Gold glitters as Thais sell jewelry to make ends meet

Gold glitters as Thais sell jewelry to make ends meet
  • Price of precious metal spikes as economy tanks during pandemic

BANGKOK: Thais are flocking to Bangkok’s Chinatown to sell their gold jewelry as the price of the precious metal spikes and the economy tanks due to the coronavirus pandemic.

Gold surged to a seven-year high on Tuesday to $1,731.25 an ounce, following global moves led by the US to reinflate economies with trillions of dollars of stimulus measures.

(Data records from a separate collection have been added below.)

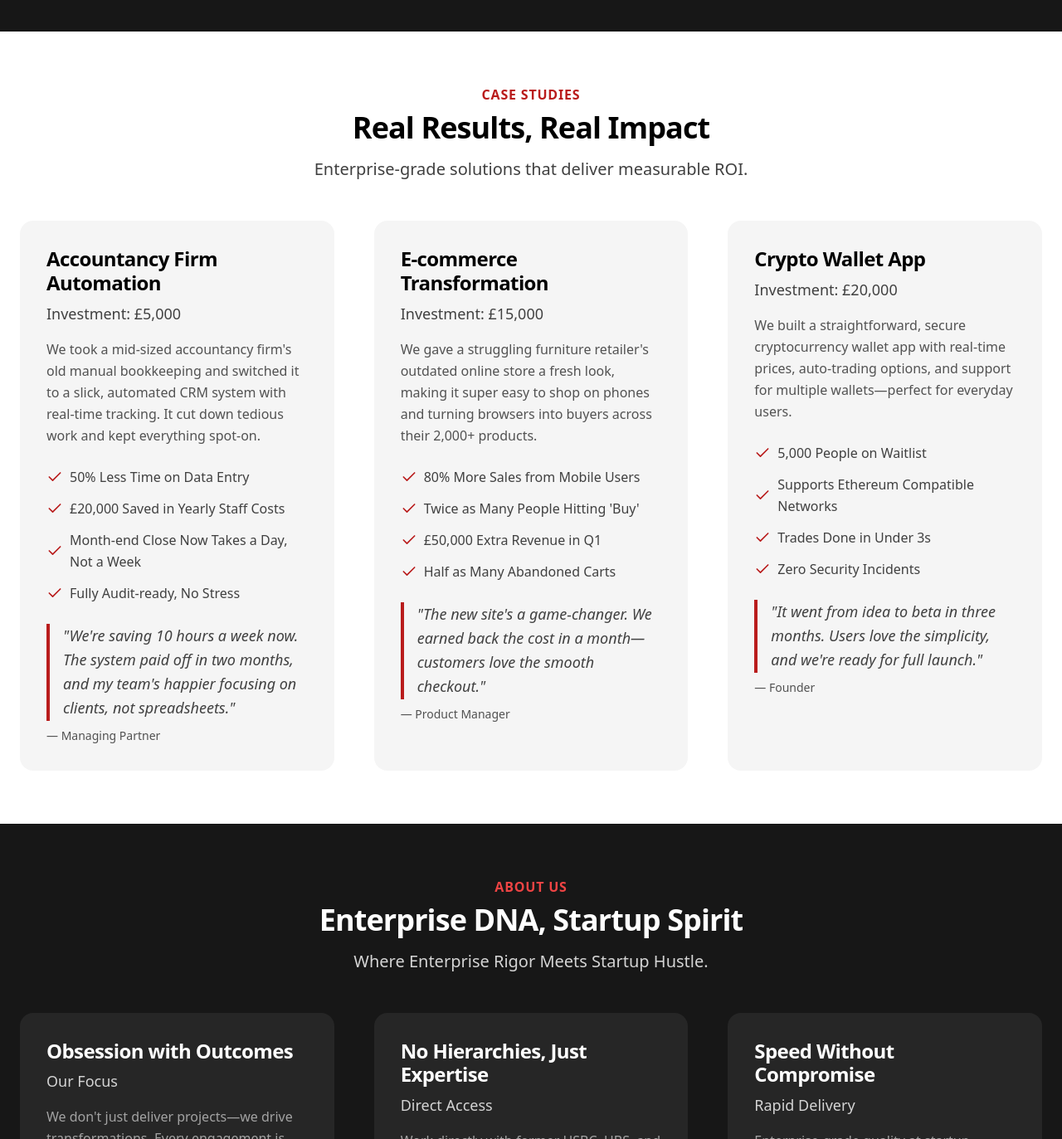
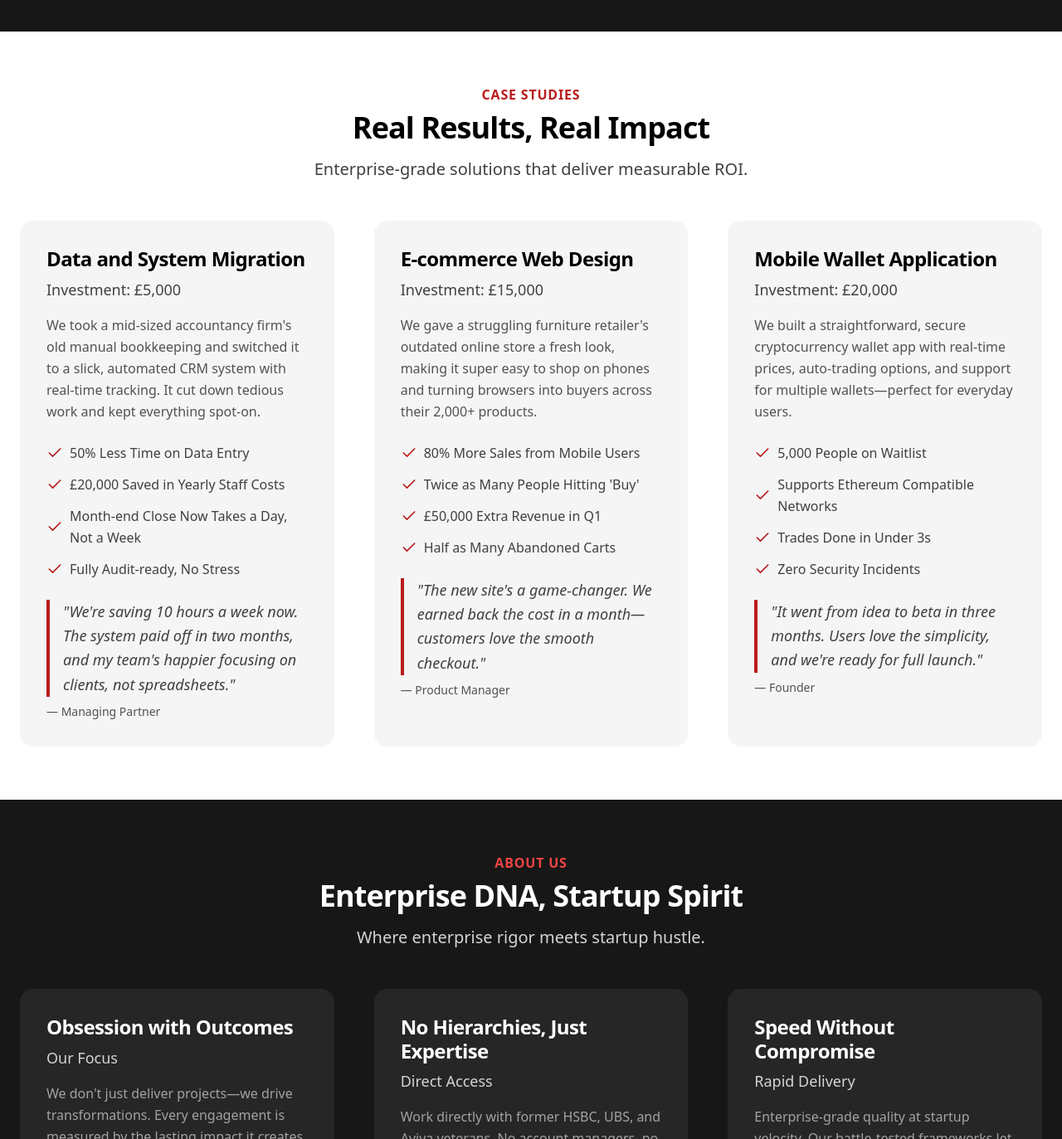
Before and after one commit to hasanakyol/profusion, a Next.js app: page / in a window 1280 px wide. Shown: the part 1718-3091 px from the top of the page at 83% size. Built offline with nearby package versions, Linux system fonts and the light colour scheme.

Commit message:
modified:   app/data/case-studies.ts 	modified:   app/page.tsx

```diff
--- a/app/data/case-studies.ts
+++ b/app/data/case-studies.ts
@@ -9,7 +9,7 @@ export interface CaseStudy {
 
 export const caseStudiesData: CaseStudy[] = [
   {
-    title: "Accountancy Firm Automation",
+    title: "Data and System Migration",
     price: "Investment: £5,000",
     description:
       "We took a mid-sized accountancy firm's old manual bookkeeping and switched it to a slick, automated CRM system with real-time tracking. It cut down tedious work and kept everything spot-on.",
@@ -23,7 +23,7 @@ export const caseStudiesData: CaseStudy[] = [
     author: "— Managing Partner"
   },
   {
-    title: "E-commerce Transformation",
+    title: "E-commerce Web Design",
     price: "Investment: £15,000",
     description:
       "We gave a struggling furniture retailer's outdated online store a fresh look, making it super easy to shop on phones and turning browsers into buyers across their 2,000+ products.",
@@ -37,7 +37,7 @@ export const caseStudiesData: CaseStudy[] = [
     author: "— Product Manager"
   },
   {
-    title: "Crypto Wallet App",
+    title: "Mobile Wallet Application",
     price: "Investment: £20,000",
     description:
       "We built a straightforward, secure cryptocurrency wallet app with real-time prices, auto-trading options, and support for multiple wallets—perfect for everyday users.",
--- a/app/page.tsx
+++ b/app/page.tsx
@@ -253,7 +253,7 @@ export default function Home() {
               <p className="text-base font-bold tracking-wider uppercase text-red-500">About Us</p>
               <h2 id="dna-title" className="text-3xl sm:text-4xl font-extrabold tracking-tight text-white mt-2">Enterprise DNA, Startup Spirit</h2>
               <p className="text-lg sm:text-xl font-medium text-neutral-300 mt-4 max-w-2xl mx-auto">
-                Where Enterprise Rigor Meets Startup Hustle.
+                Where enterprise rigor meets startup hustle.
               </p>
             </div>
 
```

That has boosted the price of gold across the world, tempting many to sell their stocks of the precious metal at a time of economic hardship without recent precedent.

Many Thais buy gold jewelry as an investment in times of plenty, to be sold when prices rise or belts tighten.

In Bangkok, where a virtual lockdown has taken root for a fortnight, hundreds flocked to Yaowarat, Bangkok’s Chinatown, to trade bracelets, necklaces and rings for cash as local gold prices jumped more than 20 percent.

“I don’t have any savings so I decided to sell the gold I have for cash to keep me afloat during this time,” said Thanakorn Promyuyen, a 39-year-old street vendor.

Traders have bought tens of millions of dollars worth of gold since Tuesday, according to Jitti Tangsitpakdi, a chairman of a trade association.

“One shop bought 200 million baht ($6.1 million) of ornaments and bars,” he said, explaining businesses whose revenue has been strangled by the lockdown are being forced to sell their gold savings.

“Their businesses are in bad shape; better to sell gold and keep cash,” he said.

“In over 60 years I have never seen people queue like this to sell their gold.”

Thailand’s economy is forecast to contract by more than 5 percent this year after the virus shuttered borders — killing the cash cow tourist industry — leaving millions unemployed.

“I don’t have any income, only expenses,” said 43-year-old Aumporn Pansa as he sold his jewelry.

“I have kids to take care of as well as monthly bills, so I had to come here and sell.”